_Brief_.
Go through the listing below and say how many lines include "popularity". Give the number by itself.
-=-=-=-=-
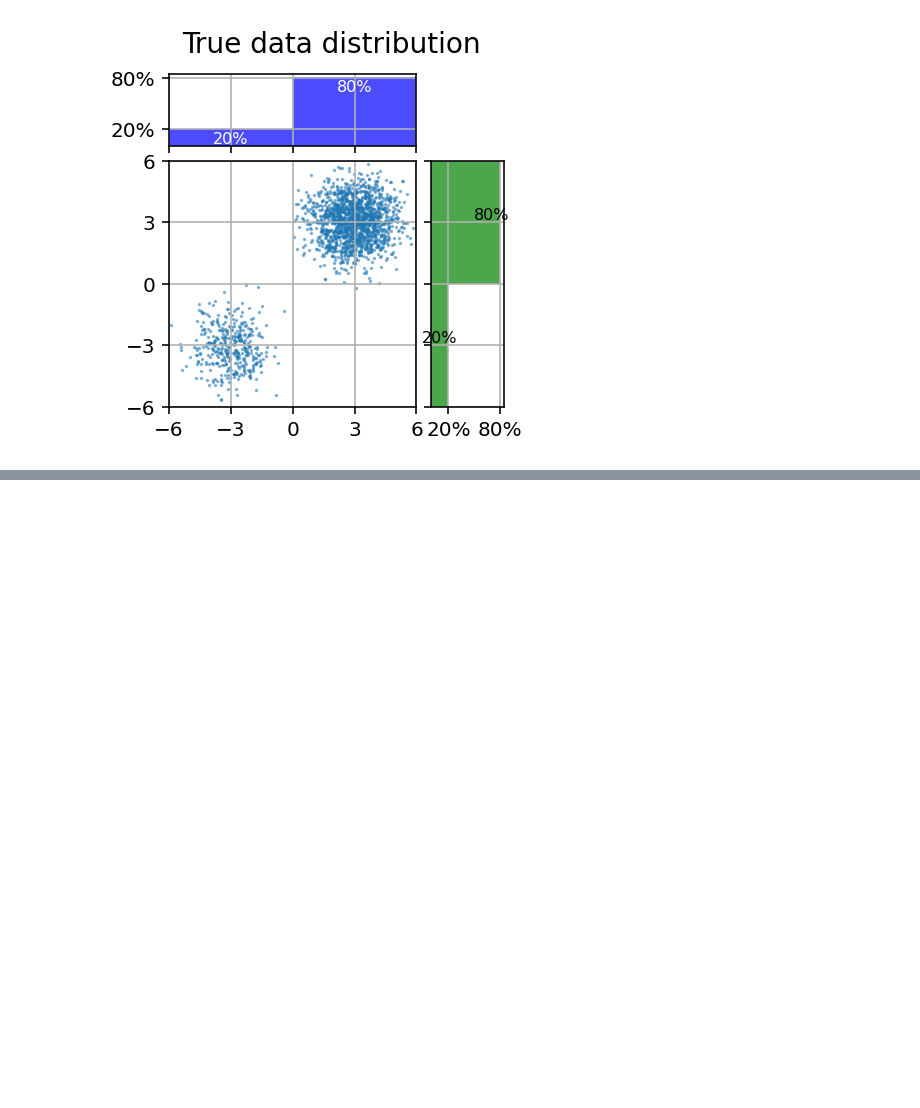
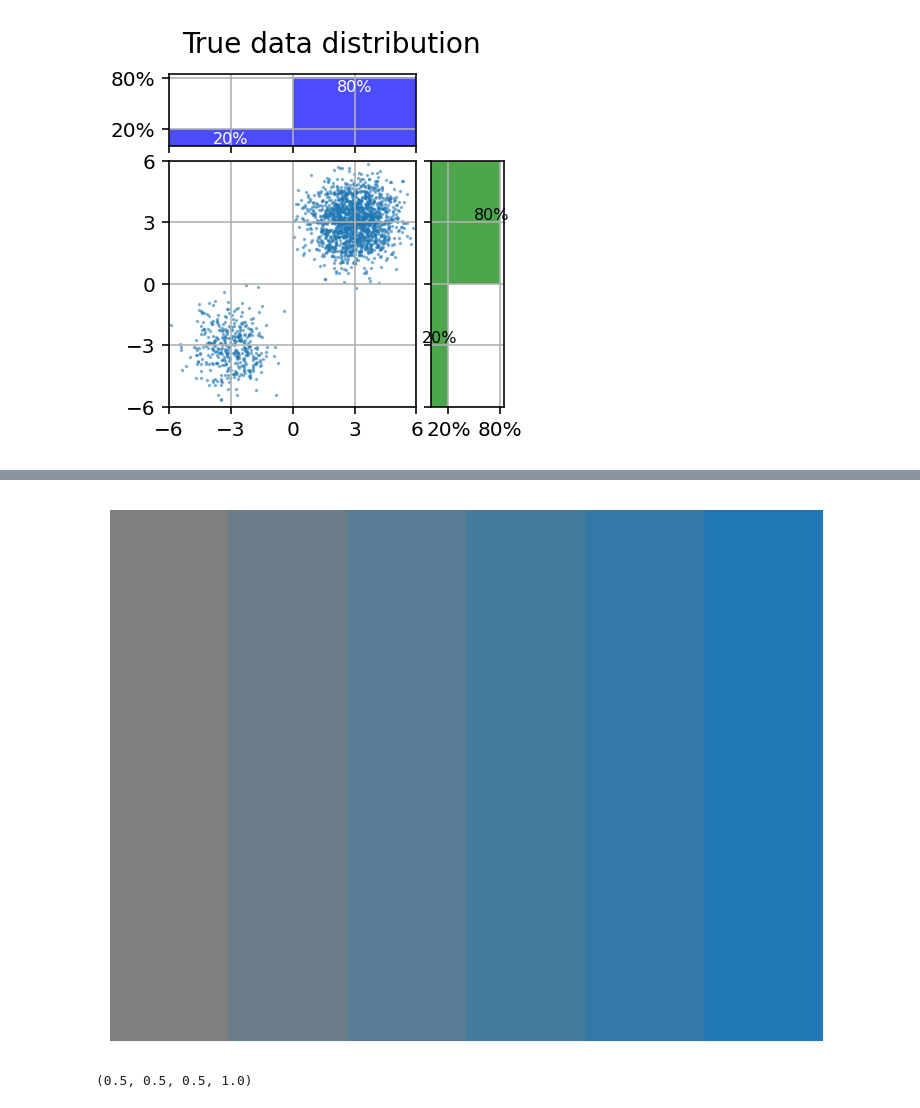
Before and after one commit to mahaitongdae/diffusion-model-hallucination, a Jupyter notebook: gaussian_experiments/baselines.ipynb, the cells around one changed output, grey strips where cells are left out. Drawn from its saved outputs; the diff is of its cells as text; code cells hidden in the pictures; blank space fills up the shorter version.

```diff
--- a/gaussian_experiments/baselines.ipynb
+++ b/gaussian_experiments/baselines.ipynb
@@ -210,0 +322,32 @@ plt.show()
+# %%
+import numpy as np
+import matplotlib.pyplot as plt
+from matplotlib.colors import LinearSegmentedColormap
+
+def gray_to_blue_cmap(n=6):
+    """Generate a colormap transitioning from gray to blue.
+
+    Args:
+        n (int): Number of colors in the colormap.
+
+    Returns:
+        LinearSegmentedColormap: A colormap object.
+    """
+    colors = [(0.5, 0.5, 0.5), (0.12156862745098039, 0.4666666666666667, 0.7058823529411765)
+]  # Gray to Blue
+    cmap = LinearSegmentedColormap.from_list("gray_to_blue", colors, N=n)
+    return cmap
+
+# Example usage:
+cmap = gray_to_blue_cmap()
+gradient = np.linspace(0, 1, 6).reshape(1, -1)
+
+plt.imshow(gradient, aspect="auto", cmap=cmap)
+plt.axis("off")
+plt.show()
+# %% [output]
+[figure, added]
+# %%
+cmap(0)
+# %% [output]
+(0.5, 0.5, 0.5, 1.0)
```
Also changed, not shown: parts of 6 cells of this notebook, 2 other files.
-=-=-=-=-
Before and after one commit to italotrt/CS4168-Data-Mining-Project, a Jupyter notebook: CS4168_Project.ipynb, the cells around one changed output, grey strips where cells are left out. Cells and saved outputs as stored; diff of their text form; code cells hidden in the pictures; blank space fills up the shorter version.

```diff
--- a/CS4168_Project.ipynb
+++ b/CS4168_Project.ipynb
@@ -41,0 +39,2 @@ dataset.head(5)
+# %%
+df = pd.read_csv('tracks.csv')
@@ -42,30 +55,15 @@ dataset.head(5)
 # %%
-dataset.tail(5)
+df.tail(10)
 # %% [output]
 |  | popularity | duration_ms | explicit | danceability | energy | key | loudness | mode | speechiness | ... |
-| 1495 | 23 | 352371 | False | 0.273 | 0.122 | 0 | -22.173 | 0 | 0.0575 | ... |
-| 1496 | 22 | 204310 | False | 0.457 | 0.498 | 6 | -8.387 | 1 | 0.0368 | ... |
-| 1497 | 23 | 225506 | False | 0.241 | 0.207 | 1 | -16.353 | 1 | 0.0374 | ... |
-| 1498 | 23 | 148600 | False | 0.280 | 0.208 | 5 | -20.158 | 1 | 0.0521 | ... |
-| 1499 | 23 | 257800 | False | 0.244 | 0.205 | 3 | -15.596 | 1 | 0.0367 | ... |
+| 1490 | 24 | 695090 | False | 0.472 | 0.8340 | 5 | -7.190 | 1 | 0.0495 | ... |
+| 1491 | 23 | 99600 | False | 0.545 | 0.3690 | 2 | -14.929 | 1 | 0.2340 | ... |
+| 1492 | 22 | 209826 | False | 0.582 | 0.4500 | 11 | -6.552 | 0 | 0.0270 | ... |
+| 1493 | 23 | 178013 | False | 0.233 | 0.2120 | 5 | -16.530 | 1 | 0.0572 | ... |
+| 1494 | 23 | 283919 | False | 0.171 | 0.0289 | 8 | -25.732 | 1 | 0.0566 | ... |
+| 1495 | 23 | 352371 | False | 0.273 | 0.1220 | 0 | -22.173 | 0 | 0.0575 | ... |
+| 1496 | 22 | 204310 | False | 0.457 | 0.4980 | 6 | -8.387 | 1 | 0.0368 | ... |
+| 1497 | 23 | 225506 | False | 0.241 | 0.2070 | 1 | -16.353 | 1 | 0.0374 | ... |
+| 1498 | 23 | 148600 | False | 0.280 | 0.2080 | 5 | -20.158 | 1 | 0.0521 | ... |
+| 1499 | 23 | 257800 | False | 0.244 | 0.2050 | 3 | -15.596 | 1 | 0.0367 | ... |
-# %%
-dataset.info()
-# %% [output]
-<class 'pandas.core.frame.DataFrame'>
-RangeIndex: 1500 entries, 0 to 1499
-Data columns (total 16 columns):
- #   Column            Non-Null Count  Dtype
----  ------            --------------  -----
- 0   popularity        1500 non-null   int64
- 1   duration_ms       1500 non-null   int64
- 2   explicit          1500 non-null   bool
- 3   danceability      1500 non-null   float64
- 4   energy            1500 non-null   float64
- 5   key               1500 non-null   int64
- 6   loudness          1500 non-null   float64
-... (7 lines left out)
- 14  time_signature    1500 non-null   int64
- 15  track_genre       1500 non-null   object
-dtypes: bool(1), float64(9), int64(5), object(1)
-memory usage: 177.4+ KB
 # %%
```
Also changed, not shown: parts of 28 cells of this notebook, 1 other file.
-=-=-=-=-
_Result_.
2